▶ _YOUR OBJECTIVE_
For the entries below, report every line that includes the word "Mexico".

START WORKING DATA

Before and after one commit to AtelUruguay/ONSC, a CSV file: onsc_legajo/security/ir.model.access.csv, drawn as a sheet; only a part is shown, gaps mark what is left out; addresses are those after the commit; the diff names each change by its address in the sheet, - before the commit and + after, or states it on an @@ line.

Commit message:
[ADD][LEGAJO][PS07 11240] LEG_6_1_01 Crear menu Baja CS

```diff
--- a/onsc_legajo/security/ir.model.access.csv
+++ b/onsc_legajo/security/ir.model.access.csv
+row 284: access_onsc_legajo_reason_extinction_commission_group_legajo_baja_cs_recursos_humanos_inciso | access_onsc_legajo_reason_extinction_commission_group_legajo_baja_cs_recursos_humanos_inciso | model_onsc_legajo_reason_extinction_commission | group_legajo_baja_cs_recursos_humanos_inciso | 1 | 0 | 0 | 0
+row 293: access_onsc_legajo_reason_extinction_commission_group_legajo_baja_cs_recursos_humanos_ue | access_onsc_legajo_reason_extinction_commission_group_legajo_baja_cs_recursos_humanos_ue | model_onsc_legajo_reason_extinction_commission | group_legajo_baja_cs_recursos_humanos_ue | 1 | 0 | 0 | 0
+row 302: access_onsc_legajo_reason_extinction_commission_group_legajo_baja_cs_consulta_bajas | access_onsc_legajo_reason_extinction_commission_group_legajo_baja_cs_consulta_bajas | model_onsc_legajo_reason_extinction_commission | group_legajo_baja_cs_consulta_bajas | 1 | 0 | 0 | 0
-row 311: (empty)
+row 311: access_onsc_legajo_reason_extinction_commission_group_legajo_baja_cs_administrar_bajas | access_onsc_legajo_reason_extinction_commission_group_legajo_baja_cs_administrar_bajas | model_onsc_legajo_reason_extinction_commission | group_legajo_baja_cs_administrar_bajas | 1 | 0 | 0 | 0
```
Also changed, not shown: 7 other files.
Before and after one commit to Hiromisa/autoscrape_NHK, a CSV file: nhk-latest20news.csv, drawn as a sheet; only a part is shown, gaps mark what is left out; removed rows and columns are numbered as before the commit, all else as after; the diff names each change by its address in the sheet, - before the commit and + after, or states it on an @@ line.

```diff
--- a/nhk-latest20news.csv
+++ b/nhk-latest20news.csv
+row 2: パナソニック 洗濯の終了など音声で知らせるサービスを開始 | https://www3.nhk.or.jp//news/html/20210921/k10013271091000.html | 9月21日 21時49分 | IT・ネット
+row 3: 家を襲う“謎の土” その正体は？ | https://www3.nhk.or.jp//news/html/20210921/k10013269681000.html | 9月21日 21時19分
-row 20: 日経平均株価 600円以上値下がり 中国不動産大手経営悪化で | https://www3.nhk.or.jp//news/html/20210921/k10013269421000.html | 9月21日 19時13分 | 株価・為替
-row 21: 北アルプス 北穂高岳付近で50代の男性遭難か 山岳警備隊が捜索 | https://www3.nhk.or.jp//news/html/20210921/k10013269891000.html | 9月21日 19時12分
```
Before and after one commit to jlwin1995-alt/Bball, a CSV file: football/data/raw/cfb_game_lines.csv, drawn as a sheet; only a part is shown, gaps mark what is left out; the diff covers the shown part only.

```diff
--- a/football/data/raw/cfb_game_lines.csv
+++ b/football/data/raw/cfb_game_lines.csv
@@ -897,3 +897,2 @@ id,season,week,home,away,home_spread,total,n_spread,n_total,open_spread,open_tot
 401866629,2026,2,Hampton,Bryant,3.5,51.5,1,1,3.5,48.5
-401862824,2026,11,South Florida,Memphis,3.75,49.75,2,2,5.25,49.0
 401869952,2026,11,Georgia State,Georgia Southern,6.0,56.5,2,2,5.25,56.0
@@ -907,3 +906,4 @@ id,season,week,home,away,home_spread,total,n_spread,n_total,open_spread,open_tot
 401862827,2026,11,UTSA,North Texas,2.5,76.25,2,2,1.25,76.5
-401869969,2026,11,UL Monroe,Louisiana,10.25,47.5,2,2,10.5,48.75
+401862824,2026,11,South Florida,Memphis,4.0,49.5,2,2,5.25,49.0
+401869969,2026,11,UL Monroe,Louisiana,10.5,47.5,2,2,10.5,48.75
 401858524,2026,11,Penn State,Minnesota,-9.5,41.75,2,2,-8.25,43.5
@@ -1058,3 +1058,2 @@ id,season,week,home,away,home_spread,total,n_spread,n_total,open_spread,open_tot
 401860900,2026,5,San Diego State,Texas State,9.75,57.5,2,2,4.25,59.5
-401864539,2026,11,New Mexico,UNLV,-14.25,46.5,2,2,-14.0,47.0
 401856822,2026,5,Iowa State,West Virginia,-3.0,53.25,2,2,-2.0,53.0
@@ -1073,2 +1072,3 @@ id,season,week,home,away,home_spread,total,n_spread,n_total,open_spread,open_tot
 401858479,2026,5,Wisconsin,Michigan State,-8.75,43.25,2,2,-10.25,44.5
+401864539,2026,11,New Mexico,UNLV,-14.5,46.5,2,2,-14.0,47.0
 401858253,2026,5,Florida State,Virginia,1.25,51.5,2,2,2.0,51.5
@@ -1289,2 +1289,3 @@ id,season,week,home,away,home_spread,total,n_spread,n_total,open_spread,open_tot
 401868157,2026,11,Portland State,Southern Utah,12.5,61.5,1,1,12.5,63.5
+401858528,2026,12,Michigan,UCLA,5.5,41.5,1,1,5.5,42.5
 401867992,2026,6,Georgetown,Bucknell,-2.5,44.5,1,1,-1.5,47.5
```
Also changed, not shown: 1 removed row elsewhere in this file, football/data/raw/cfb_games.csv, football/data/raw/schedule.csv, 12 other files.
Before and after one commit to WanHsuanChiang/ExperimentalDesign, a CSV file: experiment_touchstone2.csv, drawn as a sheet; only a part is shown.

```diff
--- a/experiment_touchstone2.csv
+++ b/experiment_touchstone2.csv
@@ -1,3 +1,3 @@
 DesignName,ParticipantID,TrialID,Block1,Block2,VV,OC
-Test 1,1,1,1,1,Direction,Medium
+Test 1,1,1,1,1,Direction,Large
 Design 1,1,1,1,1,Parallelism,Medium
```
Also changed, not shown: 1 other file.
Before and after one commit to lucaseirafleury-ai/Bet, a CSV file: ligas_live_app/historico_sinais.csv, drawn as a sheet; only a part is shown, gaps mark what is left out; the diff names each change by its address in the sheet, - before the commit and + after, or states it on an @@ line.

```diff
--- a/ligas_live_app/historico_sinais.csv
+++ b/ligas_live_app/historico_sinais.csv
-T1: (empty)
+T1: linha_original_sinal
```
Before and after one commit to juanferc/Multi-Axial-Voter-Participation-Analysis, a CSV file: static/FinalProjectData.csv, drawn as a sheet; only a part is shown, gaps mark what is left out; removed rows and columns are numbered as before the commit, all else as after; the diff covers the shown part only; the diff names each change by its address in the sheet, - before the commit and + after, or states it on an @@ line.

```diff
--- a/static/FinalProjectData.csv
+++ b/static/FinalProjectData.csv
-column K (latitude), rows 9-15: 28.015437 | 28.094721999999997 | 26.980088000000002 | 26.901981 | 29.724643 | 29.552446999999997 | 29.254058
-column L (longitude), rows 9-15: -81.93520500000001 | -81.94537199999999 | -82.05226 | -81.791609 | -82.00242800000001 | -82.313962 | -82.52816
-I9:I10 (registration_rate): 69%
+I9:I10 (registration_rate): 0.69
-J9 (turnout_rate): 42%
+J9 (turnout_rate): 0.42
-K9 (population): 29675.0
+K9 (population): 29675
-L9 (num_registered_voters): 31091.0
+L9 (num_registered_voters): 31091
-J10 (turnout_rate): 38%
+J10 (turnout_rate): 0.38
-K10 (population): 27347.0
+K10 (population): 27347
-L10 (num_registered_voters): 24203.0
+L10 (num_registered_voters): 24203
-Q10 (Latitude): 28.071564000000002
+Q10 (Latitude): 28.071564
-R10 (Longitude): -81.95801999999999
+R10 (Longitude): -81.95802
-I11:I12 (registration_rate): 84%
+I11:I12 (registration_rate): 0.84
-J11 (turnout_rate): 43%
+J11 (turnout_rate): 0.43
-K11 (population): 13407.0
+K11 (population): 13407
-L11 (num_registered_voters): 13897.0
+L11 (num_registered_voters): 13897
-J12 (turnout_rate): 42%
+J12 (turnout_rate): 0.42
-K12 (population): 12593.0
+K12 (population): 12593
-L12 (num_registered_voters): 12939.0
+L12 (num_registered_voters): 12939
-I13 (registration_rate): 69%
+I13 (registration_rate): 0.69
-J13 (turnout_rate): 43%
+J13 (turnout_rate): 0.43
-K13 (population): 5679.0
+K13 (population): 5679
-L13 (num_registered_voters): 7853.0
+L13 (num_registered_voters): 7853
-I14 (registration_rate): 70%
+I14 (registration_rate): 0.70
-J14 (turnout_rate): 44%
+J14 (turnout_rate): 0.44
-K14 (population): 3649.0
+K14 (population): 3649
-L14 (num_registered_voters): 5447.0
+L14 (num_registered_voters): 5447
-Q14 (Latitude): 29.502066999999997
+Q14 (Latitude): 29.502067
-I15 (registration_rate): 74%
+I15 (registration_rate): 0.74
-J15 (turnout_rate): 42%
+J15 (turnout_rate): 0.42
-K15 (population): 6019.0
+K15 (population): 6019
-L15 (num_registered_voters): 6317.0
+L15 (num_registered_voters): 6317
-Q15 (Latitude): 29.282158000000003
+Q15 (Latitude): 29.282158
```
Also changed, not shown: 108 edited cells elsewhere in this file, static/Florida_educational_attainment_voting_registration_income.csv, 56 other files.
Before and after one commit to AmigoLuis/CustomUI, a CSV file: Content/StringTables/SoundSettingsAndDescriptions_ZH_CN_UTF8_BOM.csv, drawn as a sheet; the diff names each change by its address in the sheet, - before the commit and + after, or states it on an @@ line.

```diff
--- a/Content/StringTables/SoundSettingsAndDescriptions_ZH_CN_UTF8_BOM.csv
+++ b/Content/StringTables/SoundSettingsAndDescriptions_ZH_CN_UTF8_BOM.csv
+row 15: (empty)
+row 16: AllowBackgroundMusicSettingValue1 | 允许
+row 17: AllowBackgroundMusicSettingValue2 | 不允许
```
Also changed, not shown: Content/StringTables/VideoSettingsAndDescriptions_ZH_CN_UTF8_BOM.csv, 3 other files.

END WORKING DATA

▶ _RESPONSE BELOW_
-401864539,2026,11,New Mexico,UNLV,-14.25,46.5,2,2,-14.0,47.0
+401864539,2026,11,New Mexico,UNLV,-14.5,46.5,2,2,-14.0,47.0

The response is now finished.